Ellie Walker, Michael G. Ison*

*Corresponding author for this work

Research output: Contribution to journalArticle

13 Scopus citations

Abstract

Background: Following the 2009 H1N1 pandemic, there have been a large number of studies focusing on the epidemiology and outcomes of influenza A infection; however, there have been fewer studies focused on other respiratory viral infections. Objectives: To define the epidemiology and outcomes of non-influenza respiratory viral infections in hospitalized adults. Patients/Methods: Data on all patients ≥18 years of age with a positive molecular respiratory viral assay who were hospitalized at a single tertiary healthcare system in Chicago, IL, from retrospectively collected and analyzed. Results: Over the study period, 503 of 46 024 (1·1%) admitted patients had a positive RVP result. Human rhinovirus was the most commonly detected virus followed by influenza A, human metapneumovirus, respiratory syncytial virus, and parainfluenza virus, adenovirus, and influenza B, respectively. Infection in immunocompromised patients was associated with a higher rate of progression to pneumonia and death. Conclusions: Non-influenza respiratory viral infections are commonly detected among adults admitted to the hospital and can cause serious illness.
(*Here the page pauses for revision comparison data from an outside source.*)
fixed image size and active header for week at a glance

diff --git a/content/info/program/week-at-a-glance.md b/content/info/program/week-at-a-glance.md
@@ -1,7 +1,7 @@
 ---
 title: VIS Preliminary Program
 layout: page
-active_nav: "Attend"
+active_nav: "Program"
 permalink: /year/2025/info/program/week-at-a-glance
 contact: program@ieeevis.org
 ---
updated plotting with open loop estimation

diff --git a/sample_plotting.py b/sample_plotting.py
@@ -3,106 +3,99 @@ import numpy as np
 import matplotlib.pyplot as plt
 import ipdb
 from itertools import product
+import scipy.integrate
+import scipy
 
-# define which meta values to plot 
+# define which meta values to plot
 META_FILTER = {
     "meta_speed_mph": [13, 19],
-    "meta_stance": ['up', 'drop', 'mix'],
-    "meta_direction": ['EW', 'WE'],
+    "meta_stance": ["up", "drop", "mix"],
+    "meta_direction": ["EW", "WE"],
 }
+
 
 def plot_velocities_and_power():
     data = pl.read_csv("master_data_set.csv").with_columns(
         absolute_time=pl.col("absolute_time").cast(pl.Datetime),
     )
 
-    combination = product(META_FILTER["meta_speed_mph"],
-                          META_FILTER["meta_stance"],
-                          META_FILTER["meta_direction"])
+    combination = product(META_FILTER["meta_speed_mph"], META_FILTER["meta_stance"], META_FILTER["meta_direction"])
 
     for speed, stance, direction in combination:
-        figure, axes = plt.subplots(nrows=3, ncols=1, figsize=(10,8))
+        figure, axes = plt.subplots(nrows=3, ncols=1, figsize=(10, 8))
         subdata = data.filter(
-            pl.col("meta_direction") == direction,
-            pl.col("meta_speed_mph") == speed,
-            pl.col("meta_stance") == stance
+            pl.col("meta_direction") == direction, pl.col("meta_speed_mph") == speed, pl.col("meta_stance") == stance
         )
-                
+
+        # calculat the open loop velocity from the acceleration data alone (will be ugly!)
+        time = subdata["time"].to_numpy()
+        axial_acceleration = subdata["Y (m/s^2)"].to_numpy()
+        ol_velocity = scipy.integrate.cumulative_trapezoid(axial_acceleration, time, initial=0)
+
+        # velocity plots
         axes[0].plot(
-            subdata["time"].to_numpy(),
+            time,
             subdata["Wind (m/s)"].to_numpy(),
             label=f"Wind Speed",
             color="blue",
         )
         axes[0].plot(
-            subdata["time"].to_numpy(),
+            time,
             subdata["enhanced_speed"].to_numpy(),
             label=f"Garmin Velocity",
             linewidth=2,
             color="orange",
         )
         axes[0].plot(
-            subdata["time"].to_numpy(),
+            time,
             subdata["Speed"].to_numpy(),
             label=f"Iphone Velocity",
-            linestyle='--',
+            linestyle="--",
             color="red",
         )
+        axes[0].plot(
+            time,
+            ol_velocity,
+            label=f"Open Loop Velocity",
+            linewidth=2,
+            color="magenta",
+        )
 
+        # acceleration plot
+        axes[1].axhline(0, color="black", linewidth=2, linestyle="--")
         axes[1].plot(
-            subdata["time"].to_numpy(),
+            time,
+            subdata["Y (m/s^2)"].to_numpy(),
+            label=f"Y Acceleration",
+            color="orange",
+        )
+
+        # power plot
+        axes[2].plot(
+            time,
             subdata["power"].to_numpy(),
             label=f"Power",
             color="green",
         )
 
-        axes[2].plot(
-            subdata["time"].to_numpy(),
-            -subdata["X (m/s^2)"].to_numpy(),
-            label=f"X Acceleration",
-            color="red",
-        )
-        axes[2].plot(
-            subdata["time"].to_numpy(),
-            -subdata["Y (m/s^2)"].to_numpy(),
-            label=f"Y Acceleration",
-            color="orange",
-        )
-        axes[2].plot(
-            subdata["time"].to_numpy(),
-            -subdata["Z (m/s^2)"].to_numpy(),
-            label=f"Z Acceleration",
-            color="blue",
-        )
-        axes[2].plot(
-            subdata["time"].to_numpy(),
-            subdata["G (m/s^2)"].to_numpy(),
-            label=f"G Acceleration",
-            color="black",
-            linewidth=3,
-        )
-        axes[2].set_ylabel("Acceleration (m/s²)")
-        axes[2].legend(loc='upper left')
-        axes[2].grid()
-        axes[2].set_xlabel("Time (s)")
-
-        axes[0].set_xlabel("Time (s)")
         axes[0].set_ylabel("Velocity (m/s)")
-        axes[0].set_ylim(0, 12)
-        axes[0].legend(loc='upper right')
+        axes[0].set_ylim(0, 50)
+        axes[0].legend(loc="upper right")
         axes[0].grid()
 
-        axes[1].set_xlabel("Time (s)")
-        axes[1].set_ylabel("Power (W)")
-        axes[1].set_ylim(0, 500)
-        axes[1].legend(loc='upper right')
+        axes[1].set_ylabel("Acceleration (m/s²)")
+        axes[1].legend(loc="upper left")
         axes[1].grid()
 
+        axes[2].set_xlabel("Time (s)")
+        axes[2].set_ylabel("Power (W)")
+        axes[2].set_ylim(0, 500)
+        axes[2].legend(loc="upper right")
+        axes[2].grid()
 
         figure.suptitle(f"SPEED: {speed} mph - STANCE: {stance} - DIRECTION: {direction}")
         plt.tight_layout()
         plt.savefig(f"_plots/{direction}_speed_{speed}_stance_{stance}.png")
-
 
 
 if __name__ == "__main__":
The data can inform the prioritization of research into novel antiviral therapies for these infections.

Original languageEnglish (US)
Pages (from-to)282-292
Number of pages11
JournalInfluenza and other respiratory viruses
Volume8
Issue number3
DOIs
StatePublished - Jan 1 2014

Keywords

  • Epidemiology
  • Infection
  • Outcomes
  • Respiratory
  • Virus

ASJC Scopus subject areas

  • Epidemiology
  • Pulmonary and Respiratory Medicine
  • Public Health, Environmental and Occupational Health
  • Infectious Diseases

Fingerprint Dive into the research topics of 'Respiratory viral infections among hospitalized adults: Experience of a single tertiary healthcare hospital'. Together they form a unique fingerprint.

  • Cite this